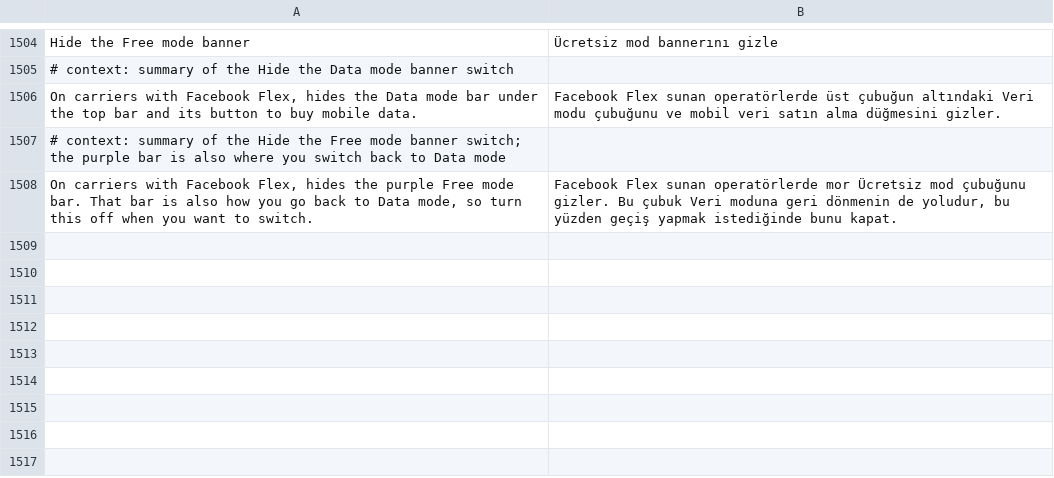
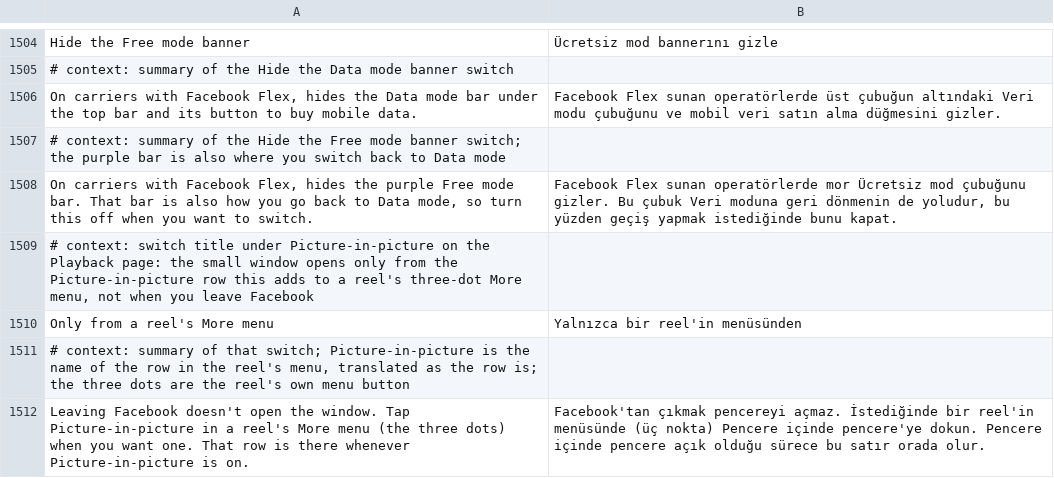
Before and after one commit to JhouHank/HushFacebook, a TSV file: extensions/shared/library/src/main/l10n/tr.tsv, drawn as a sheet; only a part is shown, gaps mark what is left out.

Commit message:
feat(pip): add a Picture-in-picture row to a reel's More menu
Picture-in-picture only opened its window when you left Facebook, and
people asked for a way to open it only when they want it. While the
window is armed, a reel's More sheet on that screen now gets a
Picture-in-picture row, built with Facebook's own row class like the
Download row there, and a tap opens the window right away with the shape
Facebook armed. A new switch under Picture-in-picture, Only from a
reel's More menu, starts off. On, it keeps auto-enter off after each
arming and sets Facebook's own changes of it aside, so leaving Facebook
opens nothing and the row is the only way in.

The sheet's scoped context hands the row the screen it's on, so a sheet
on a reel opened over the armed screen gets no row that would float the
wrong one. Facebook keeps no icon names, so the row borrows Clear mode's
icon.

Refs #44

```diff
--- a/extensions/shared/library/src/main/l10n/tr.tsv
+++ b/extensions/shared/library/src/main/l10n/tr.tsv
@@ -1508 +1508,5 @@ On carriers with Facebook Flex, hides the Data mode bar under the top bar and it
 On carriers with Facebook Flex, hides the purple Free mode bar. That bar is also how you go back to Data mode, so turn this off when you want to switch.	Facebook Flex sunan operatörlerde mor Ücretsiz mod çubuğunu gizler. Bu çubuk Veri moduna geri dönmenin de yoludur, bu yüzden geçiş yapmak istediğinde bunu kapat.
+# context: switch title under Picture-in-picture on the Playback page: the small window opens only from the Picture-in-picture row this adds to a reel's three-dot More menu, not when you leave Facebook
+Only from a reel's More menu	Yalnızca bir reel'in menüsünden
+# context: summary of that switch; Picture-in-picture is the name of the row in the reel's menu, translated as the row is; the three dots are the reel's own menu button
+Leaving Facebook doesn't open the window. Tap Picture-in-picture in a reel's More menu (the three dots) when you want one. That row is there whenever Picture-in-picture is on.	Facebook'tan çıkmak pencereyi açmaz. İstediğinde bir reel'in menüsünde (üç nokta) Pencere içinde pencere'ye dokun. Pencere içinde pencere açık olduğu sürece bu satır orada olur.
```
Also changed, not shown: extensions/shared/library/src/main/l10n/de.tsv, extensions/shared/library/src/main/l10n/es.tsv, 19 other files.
---
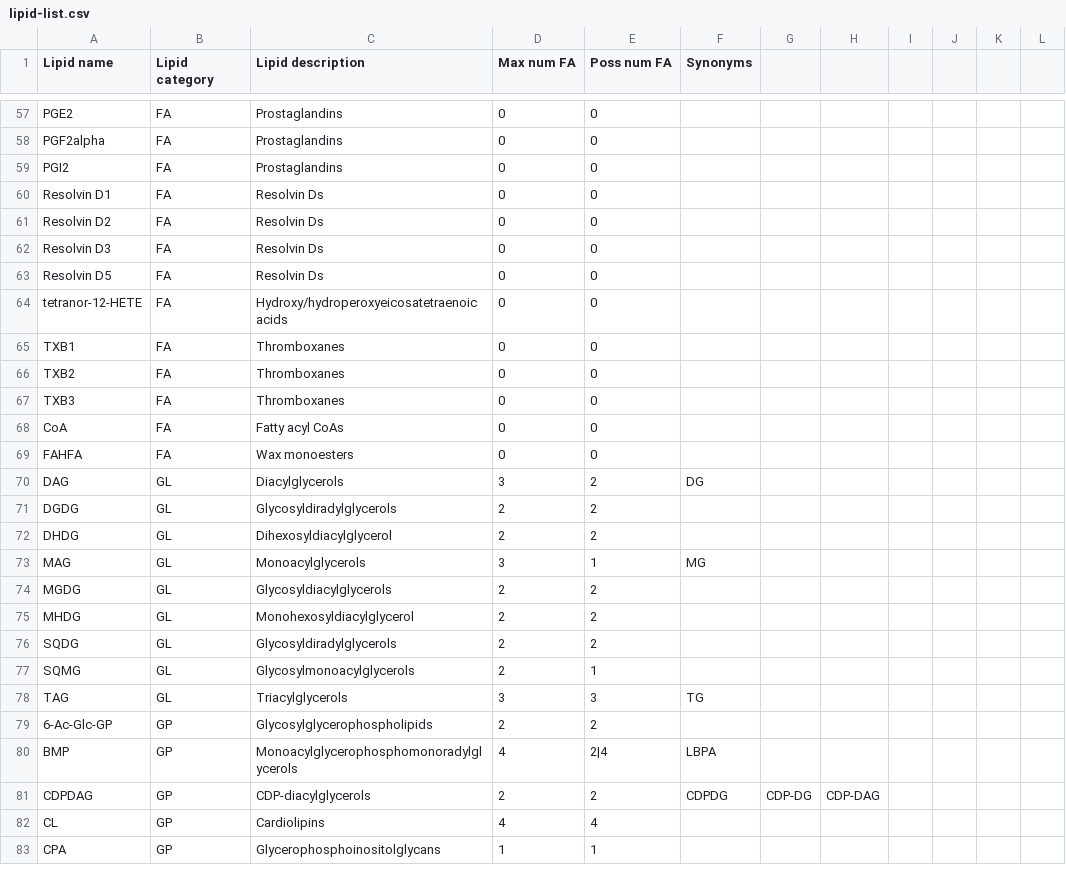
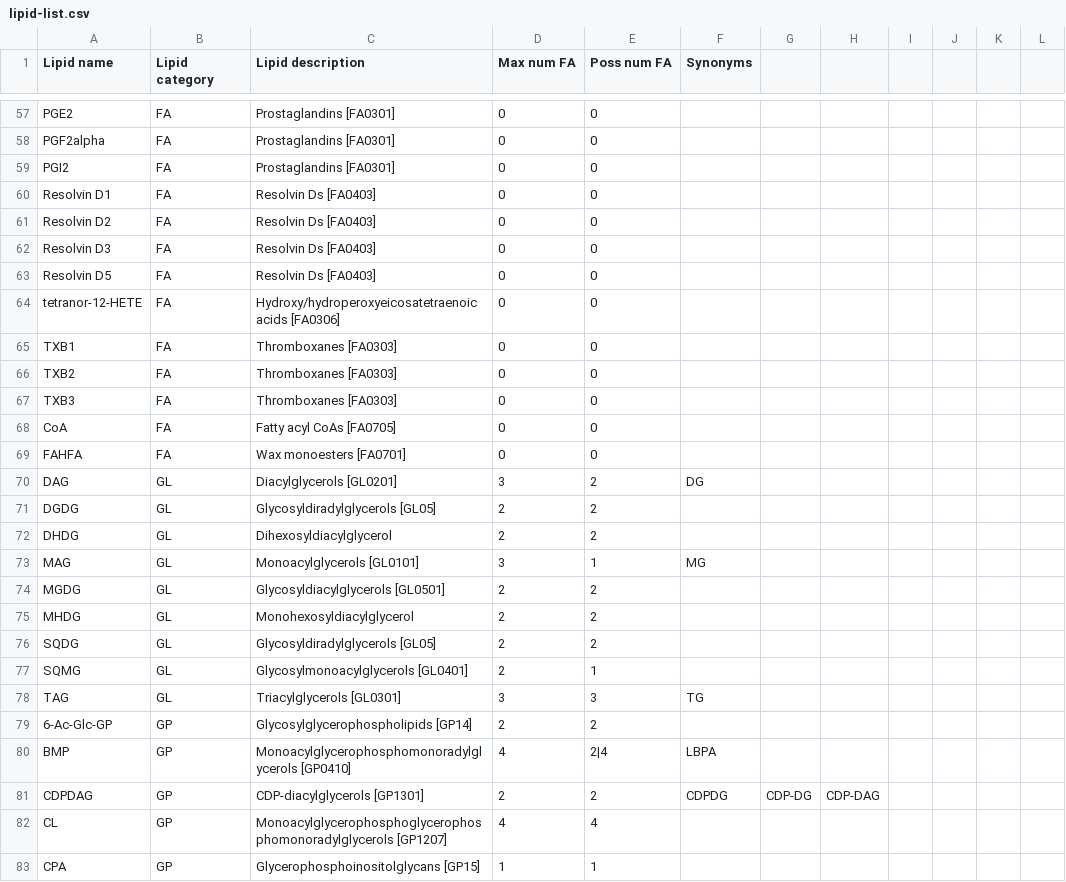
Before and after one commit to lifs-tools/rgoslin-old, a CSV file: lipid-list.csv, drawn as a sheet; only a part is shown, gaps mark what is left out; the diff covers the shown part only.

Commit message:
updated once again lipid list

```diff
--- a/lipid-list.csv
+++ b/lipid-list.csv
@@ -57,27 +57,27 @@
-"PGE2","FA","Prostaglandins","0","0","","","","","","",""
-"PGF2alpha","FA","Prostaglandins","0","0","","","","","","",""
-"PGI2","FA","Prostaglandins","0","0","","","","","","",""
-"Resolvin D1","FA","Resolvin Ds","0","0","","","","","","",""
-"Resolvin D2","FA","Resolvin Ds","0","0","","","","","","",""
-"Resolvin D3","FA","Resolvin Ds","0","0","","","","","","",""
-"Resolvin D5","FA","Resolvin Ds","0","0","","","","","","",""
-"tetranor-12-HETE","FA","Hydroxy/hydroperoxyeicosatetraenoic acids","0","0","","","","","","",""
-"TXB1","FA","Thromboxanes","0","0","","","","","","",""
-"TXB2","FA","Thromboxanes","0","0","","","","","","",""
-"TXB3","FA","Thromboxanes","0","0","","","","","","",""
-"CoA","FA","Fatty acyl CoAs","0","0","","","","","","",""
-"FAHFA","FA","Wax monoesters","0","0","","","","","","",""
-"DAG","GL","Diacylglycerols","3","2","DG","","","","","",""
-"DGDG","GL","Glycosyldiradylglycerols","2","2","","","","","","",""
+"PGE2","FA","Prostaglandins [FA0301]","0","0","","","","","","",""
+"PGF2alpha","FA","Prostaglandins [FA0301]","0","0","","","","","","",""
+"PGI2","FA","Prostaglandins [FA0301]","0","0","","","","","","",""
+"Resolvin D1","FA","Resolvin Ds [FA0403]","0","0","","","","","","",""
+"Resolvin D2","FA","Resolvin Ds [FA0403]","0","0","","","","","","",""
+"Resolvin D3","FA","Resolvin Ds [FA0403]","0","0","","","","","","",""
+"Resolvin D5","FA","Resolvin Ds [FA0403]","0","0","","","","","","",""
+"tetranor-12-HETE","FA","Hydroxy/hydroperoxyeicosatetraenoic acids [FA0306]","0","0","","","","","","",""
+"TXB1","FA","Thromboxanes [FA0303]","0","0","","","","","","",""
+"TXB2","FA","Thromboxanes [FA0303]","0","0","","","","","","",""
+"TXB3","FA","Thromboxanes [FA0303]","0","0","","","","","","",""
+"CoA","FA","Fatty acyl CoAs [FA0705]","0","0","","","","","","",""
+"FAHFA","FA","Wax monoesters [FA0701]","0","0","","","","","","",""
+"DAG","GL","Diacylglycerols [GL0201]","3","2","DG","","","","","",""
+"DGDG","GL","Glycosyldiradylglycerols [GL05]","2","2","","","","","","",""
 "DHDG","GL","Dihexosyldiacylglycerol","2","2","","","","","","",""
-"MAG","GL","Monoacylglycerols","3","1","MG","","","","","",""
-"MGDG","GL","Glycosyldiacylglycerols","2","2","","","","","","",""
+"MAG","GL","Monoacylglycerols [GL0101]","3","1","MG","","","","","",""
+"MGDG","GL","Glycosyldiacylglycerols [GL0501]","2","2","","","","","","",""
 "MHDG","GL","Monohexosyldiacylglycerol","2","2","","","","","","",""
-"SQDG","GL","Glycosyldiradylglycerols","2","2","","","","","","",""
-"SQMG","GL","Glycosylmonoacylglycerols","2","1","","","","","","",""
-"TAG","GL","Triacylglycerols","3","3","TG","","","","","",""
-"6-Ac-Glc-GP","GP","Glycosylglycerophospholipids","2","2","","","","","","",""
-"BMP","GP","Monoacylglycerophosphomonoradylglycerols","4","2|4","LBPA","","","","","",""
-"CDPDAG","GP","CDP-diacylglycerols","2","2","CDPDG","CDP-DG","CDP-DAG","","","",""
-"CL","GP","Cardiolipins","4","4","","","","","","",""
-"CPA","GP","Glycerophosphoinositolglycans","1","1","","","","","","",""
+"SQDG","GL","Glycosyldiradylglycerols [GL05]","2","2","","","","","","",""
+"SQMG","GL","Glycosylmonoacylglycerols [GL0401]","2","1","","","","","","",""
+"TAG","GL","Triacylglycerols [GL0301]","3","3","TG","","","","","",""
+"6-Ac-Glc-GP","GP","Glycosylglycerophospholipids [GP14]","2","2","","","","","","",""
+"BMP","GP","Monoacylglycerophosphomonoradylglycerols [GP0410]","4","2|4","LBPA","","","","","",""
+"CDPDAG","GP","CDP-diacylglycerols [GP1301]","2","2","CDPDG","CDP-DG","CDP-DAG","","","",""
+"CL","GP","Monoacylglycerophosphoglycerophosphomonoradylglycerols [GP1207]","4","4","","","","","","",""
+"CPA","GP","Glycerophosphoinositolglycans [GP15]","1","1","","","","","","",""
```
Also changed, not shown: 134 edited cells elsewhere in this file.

TASK BRIEF: From the data above, report how many lines hold the word "mark", answering with the number by itself.

ANSWER AREA: 2